LISTED ENTRIES.
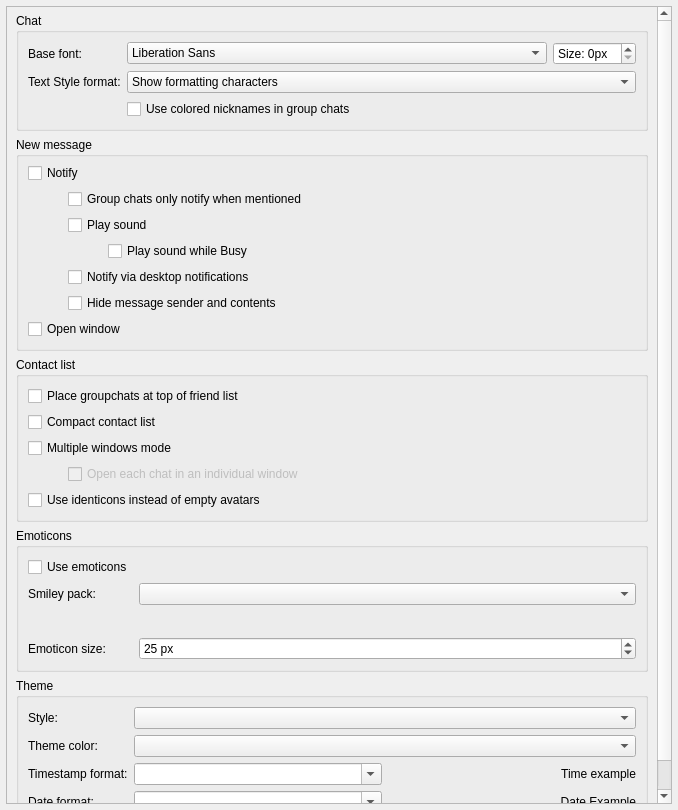
First picture: the form in src/widget/form/settings/userinterfacesettings.ui, repository TokTok/qTox, before the edit.
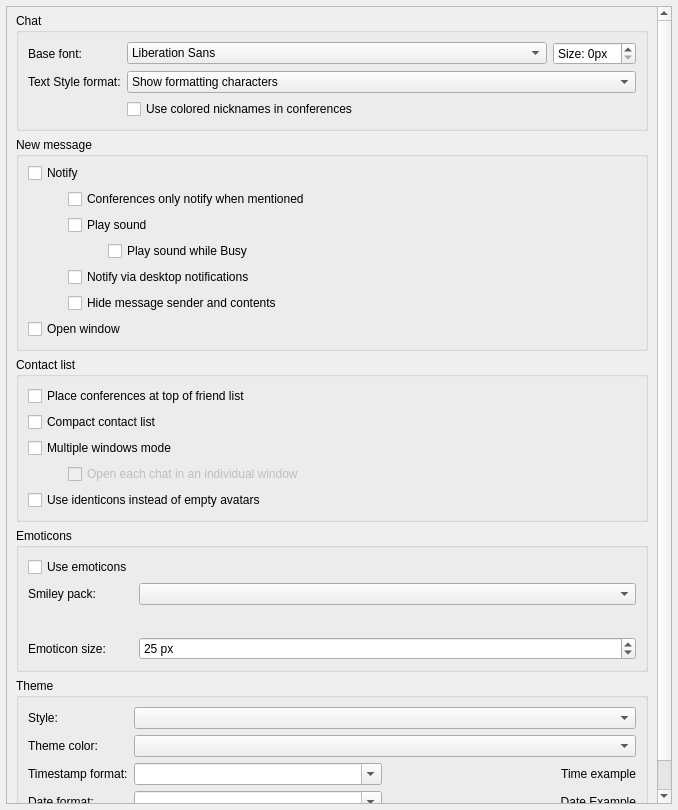
Second picture: the form after the edit. Custom widgets are drawn as their Qt base class.

Commit message:
refactor: Rename Group Chat to Conference
Conference is the correct name per Tox protocol. Now that Tox has implemented new group chats, it is important to refer to conferences properly.

Diff of the .ui file:
```diff
--- a/src/widget/form/settings/userinterfacesettings.ui
+++ b/src/widget/form/settings/userinterfacesettings.ui
@@ -152,7 +152,7 @@
           <item row="2" column="1">
            <widget class="QCheckBox" name="useNameColors">
             <property name="text">
-             <string>Use colored nicknames in group chats</string>
+             <string>Use colored nicknames in conferences</string>
             </property>
            </widget>
           </item>
@@ -189,7 +189,7 @@
                <string comment="toolTip for Group chats only notify when mentioned">Only notify about new messages in group chats when mentioned.</string>
               </property>
               <property name="text">
-               <string>Group chats only notify when mentioned</string>
+               <string>Conferences only notify when mentioned</string>
               </property>
              </widget>
             </item>
@@ -255,7 +255,7 @@
              <string comment="toolTip for groupchat positioning">If checked, group chats will be placed at the top of the friends list, otherwise, they'll be placed below online friends.</string>
             </property>
             <property name="text">
-             <string>Place groupchats at top of friend list</string>
+             <string>Place conferences at top of friend list</string>
             </property>
            </widget>
           </item>
```
Left out of the diff: 12 changed lines with no effect on the pictures. The commit also changes 170 other files.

WHAT YOU HAVE TO DO.
All that's required is the material above repeated exactly, minus any picture.

SOLVED EXERCISE.
First picture: the form in src/widget/form/settings/userinterfacesettings.ui, repository TokTok/qTox, before the edit.
Second picture: the form after the edit. Custom widgets are drawn as their Qt base class.

Commit message:
refactor: Rename Group Chat to Conference
Conference is the correct name per Tox protocol. Now that Tox has implemented new group chats, it is important to refer to conferences properly.

Diff of the .ui file:
```diff
--- a/src/widget/form/settings/userinterfacesettings.ui
+++ b/src/widget/form/settings/userinterfacesettings.ui
@@ -152,7 +152,7 @@
           <item row="2" column="1">
            <widget class="QCheckBox" name="useNameColors">
             <property name="text">
-             <string>Use colored nicknames in group chats</string>
+             <string>Use colored nicknames in conferences</string>
             </property>
            </widget>
           </item>
@@ -189,7 +189,7 @@
                <string comment="toolTip for Group chats only notify when mentioned">Only notify about new messages in group chats when mentioned.</string>
               </property>
               <property name="text">
-               <string>Group chats only notify when mentioned</string>
+               <string>Conferences only notify when mentioned</string>
               </property>
              </widget>
             </item>
@@ -255,7 +255,7 @@
              <string comment="toolTip for groupchat positioning">If checked, group chats will be placed at the top of the friends list, otherwise, they'll be placed below online friends.</string>
             </property>
             <property name="text">
-             <string>Place groupchats at top of friend list</string>
+             <string>Place conferences at top of friend list</string>
             </property>
            </widget>
           </item>
```
Left out of the diff: 12 changed lines with no effect on the pictures. The commit also changes 170 other files.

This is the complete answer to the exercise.